John Brown wrote two plays in which David Garrick performed, as well as the book A Dissertation on the Rise, Union, and Power, the Progressions, Separations, and Corruptions of Poetry and Music, to which is prefixed the Cure of Saul, a Sacred Ode (1763), which was the first "complete" picture of music history printed in England, and which was even translated into both German and Italian.1 His most popular work was An Estimate of the Manners and Principles of the Times (1757-8), which was "an attack on luxury and effeminacy",2 and which occasioned his subsequent nickname Estimate Brown. He accompanied Thomas and Algernon Percy on their tour of Scotland in 1765.3
He committed suicide by cutting his throat on September 23, 1766.4
- 1. Allen, Warren D. (1962). Philosophies of Music History: A Study of General Histories of Music, 1600-1960. Dover Publications. p. 82-83.
- 2. Donoghue, Frank. (1996). The Fame Machine: Book Reviewing and Eighteenth-Century Literary Careers. Stanford University. pp. 26, 41, 88 & 210.
- 3. Groom. Nick. (1999). The Making of Percy's Reliques. Oxford University. p. 93-94.

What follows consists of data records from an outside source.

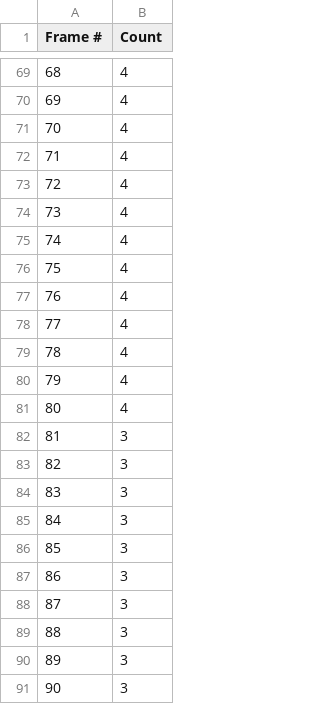
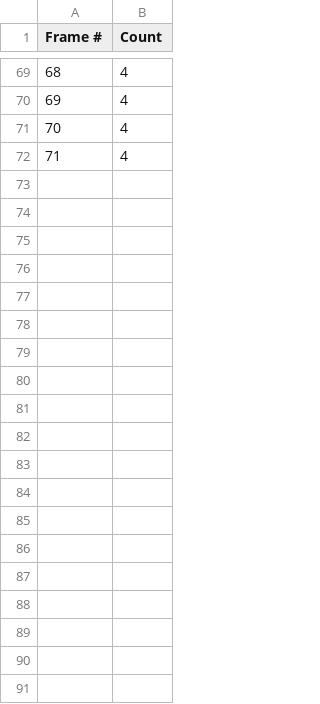
Before and after one commit to ojmakhura/voc-18, a CSV file: truth-lmdb/birds/voc-18-bd-2/voc-18-bd-2.csv, drawn as a sheet; only a part is shown, gaps mark what is left out; the diff covers the shown part only.

```diff
--- a/truth-lmdb/birds/voc-18-bd-2/voc-18-bd-2.csv
+++ b/truth-lmdb/birds/voc-18-bd-2/voc-18-bd-2.csv
@@ -72,20 +72 @@ Frame #,Count
 71,4
-72,4
-73,4
-74,4
-75,4
-76,4
-77,4
-78,4
-79,4
-80,4
-81,3
-82,3
-83,3
-84,3
-85,3
-86,3
-87,3
-88,3
-89,3
-90,3
```
Also changed, not shown: 40 removed rows elsewhere in this file, 35 other files.
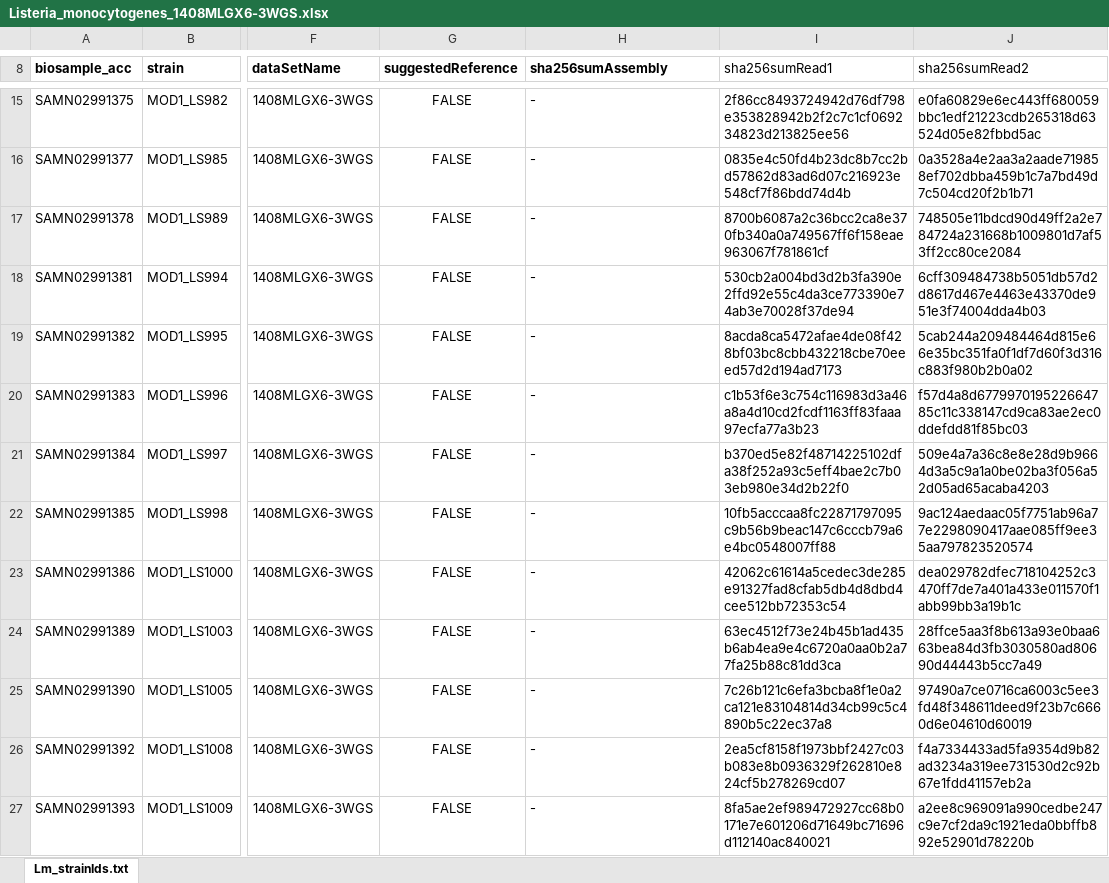
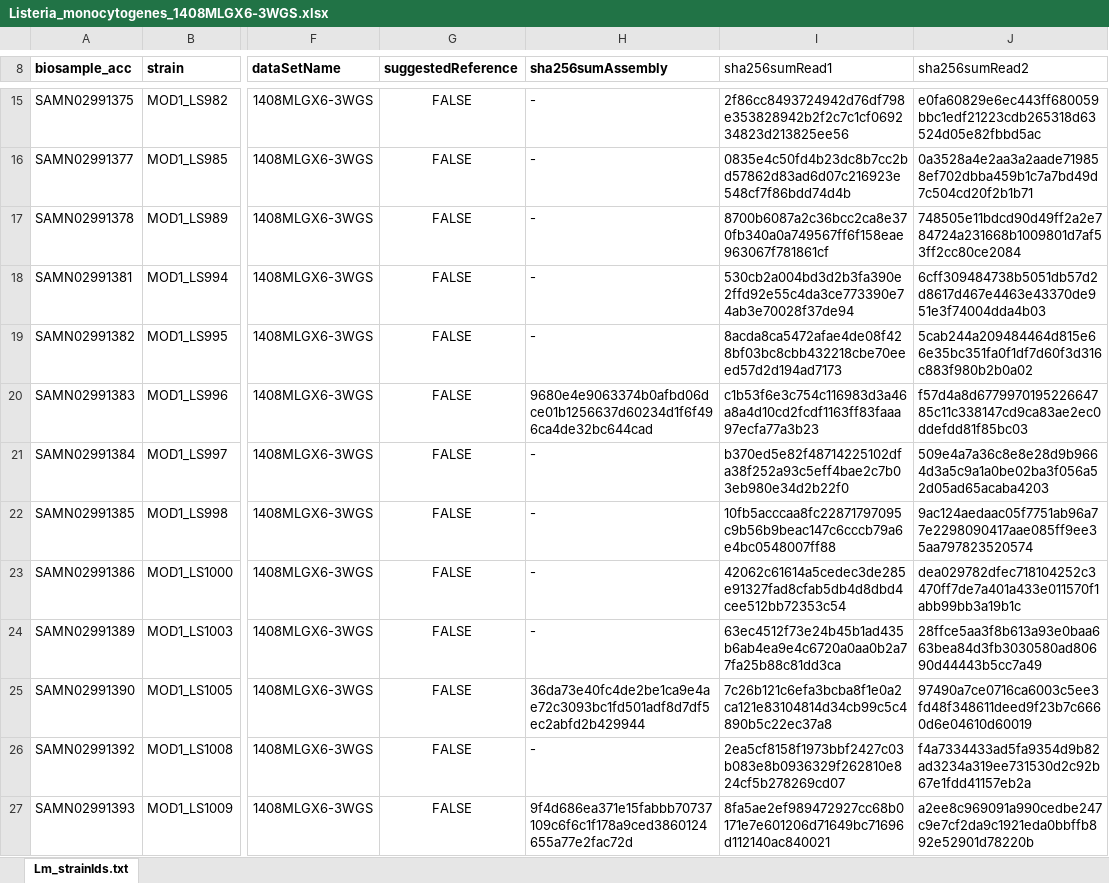
Before and after one commit to WGS-standards-and-analysis/datasets, an Excel workbook: datasets/Listeria_monocytogenes_1408MLGX6-3WGS.xlsx, sheet Lm_strainIds.txt, drawn as a sheet; only a part is shown, gaps mark what is left out; values as stored, in another font and other column widths than the file's, no borders; the diff covers the shown part only; the diff names each change by its address in the sheet, - before the commit and + after, or states it on an @@ line.

```diff
--- a/datasets/Listeria_monocytogenes_1408MLGX6-3WGS.xlsx (sheet Lm_strainIds.txt)
+++ b/datasets/Listeria_monocytogenes_1408MLGX6-3WGS.xlsx (sheet Lm_strainIds.txt)
-H20 (sha256sumAssembly): -
+H20 (sha256sumAssembly): 9680e4e9063374b0afbd06dce01b1256637d60234d1f6f496ca4de32bc644cad
-H25 (sha256sumAssembly): -
+H25 (sha256sumAssembly): 36da73e40fc4de2be1ca9e4ae72c3093bc1fd501adf8d7df5ec2abfd2b429944
-H27 (sha256sumAssembly): -
+H27 (sha256sumAssembly): 9f4d686ea371e15fabbb70737109c6f6c1f178a9ced3860124655a77e2fac72d
```
Also changed, not shown: 7 edited cells elsewhere in this sheet, datasets/Escherichia_coli_1405WAEXK-1.xlsx, datasets/Salmonella_enterica_1203NYJAP-1.xlsx.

- 4. Donoghue, Frank. (1996). The Fame Machine: Book Reviewing and Eighteenth-Century Literary Careers. Stanford University. p. 26
Boswell met John Brown at David Garrick's house in London on January 21, 1763.
Various editions of Brown's works, notably his Estimate of the Manners and Principles of the Times, are available from [Abebooks].